**WORKING DATA:**
────────────────

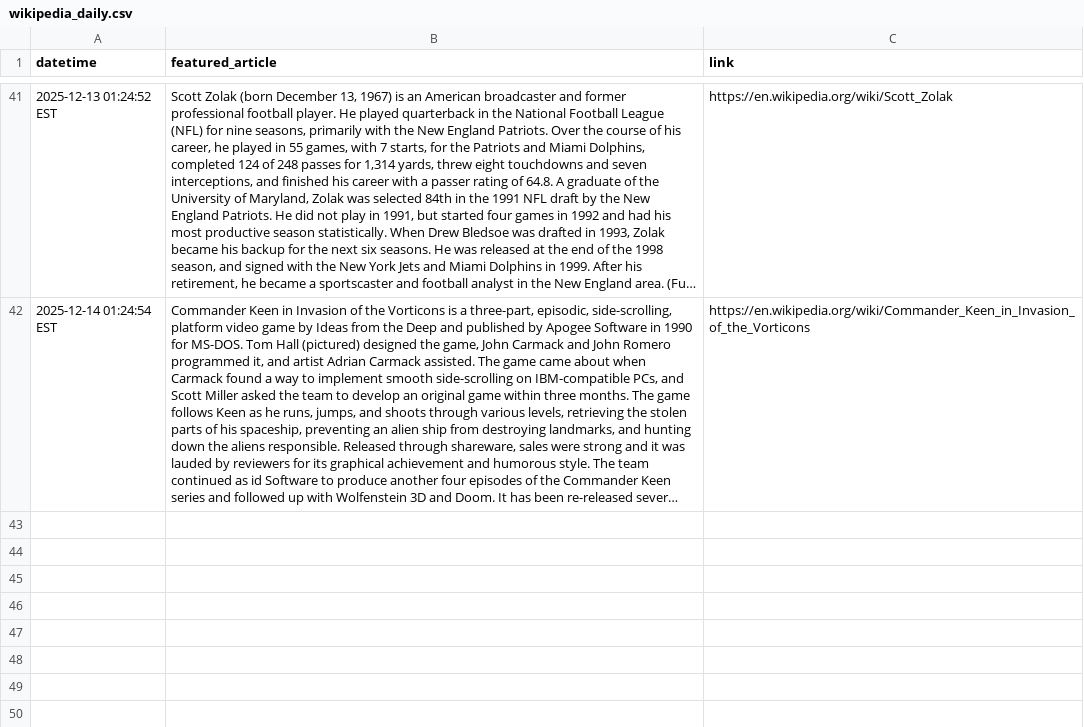
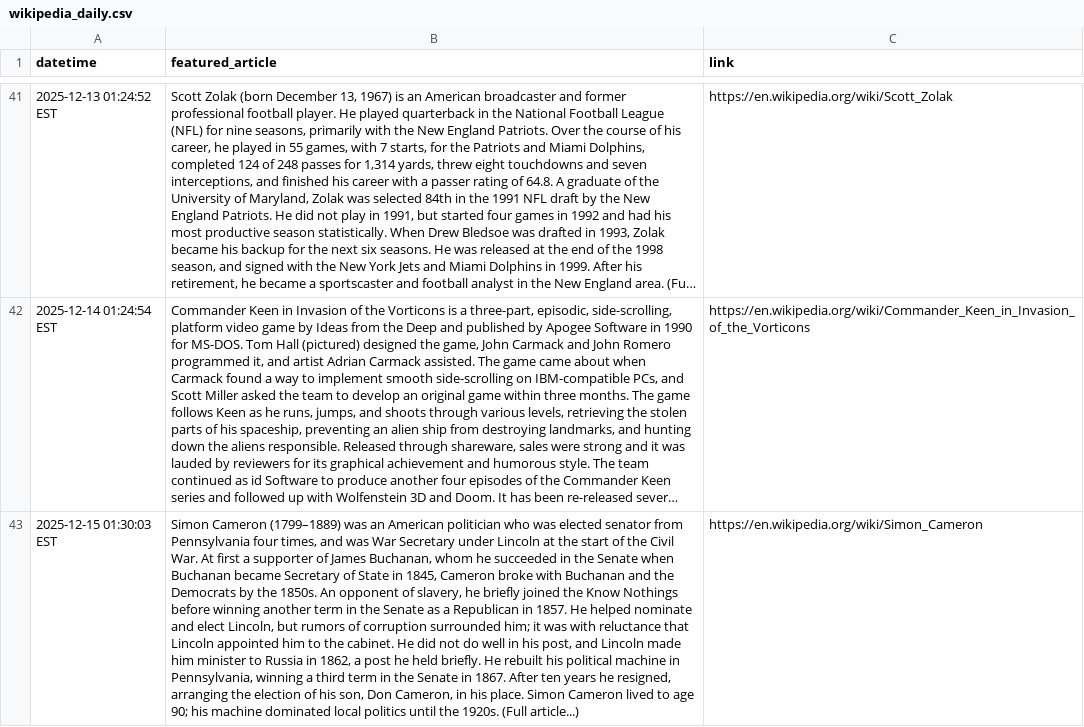
Before and after one commit to jonmccurdy/wikipedia-daily-scraper, a CSV file: data/wikipedia_daily.csv, drawn as a sheet; only a part is shown, gaps mark what is left out; long unchanged cells end in …; the diff names each change by its address in the sheet, - before the commit and + after, or states it on an @@ line.

```diff
--- a/data/wikipedia_daily.csv
+++ b/data/wikipedia_daily.csv
+row 43: 2025-12-15 01:30:03 EST | Simon Cameron (1799–1889) was an American politician who was elected senator from Pennsylvania four times, and was War Secretary under Lincoln at the start of the Civil War. At first a supporter of James Buchanan, whom he succeeded in the Senate when Buchanan became Secretary of State in 1845, Cameron broke with Buchanan and the Democrats by the 1850s. An opponent of slavery, he briefly joined the Know Nothings before winning another term in the Senate as a Republican in 1857. He helped nominate and elect Lincoln, but rumors of corruption surrounded him; it was with reluctance that Lincoln appointed him to the cabinet. He did not do well in his post, and Lincoln made him minister to Russia in 1862, a post he held briefly. He rebuilt his political machine in Pennsylvania, winning a third term in the Senate in 1867. After ten years he resigned, arranging the election of his son, Don Cameron, in his place. Simon Cameron lived to age 90; his machine dominated local politics until the 1920s. (Full article...) | https://en.wikipedia.org/wiki/Simon_Cameron
```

────────────────

**WORK TO COMPLETE:** Set all of the records down once more, letter for letter, with the images removed.

**EXERCISE ANSWER:**
Before and after one commit to jonmccurdy/wikipedia-daily-scraper, a CSV file: data/wikipedia_daily.csv, drawn as a sheet; only a part is shown, gaps mark what is left out; long unchanged cells end in …; the diff names each change by its address in the sheet, - before the commit and + after, or states it on an @@ line.

```diff
--- a/data/wikipedia_daily.csv
+++ b/data/wikipedia_daily.csv
+row 43: 2025-12-15 01:30:03 EST | Simon Cameron (1799–1889) was an American politician who was elected senator from Pennsylvania four times, and was War Secretary under Lincoln at the start of the Civil War. At first a supporter of James Buchanan, whom he succeeded in the Senate when Buchanan became Secretary of State in 1845, Cameron broke with Buchanan and the Democrats by the 1850s. An opponent of slavery, he briefly joined the Know Nothings before winning another term in the Senate as a Republican in 1857. He helped nominate and elect Lincoln, but rumors of corruption surrounded him; it was with reluctance that Lincoln appointed him to the cabinet. He did not do well in his post, and Lincoln made him minister to Russia in 1862, a post he held briefly. He rebuilt his political machine in Pennsylvania, winning a third term in the Senate in 1867. After ten years he resigned, arranging the election of his son, Don Cameron, in his place. Simon Cameron lived to age 90; his machine dominated local politics until the 1920s. (Full article...) | https://en.wikipedia.org/wiki/Simon_Cameron
```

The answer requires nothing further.